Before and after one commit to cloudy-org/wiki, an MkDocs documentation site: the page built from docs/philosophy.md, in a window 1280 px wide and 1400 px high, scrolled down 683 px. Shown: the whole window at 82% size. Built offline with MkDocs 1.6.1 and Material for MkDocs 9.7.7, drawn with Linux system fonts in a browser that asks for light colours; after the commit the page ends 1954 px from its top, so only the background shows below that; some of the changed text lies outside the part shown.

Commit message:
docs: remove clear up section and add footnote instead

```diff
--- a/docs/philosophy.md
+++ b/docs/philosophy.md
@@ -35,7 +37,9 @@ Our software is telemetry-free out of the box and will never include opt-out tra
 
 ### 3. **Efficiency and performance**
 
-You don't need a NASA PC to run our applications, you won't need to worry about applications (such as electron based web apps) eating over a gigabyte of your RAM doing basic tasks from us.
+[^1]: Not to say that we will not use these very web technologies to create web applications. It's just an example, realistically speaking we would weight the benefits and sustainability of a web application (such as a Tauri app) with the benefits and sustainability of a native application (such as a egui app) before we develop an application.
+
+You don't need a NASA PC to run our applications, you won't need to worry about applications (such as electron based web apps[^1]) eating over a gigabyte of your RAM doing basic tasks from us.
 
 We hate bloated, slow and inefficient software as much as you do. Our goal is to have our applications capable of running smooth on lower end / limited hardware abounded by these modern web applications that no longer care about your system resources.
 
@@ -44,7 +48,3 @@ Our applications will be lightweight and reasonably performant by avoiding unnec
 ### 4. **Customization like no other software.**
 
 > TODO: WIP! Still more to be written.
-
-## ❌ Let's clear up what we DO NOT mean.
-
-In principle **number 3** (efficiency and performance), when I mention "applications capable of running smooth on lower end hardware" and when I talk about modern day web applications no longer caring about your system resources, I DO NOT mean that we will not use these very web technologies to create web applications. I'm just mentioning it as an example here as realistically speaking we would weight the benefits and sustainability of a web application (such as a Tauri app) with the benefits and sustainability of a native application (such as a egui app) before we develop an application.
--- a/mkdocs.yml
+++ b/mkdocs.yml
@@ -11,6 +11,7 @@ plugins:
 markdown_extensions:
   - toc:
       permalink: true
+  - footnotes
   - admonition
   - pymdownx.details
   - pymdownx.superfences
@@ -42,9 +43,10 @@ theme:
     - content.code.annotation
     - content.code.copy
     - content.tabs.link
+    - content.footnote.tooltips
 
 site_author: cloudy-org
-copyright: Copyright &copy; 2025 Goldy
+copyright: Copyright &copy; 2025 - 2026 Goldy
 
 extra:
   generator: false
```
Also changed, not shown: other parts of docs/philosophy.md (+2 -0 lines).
________
Check every line of the entries above for the word "philosophy" and report how many lines contain it, giving the number only.

◆ RESPONSE FOR THIS EXERCISE
4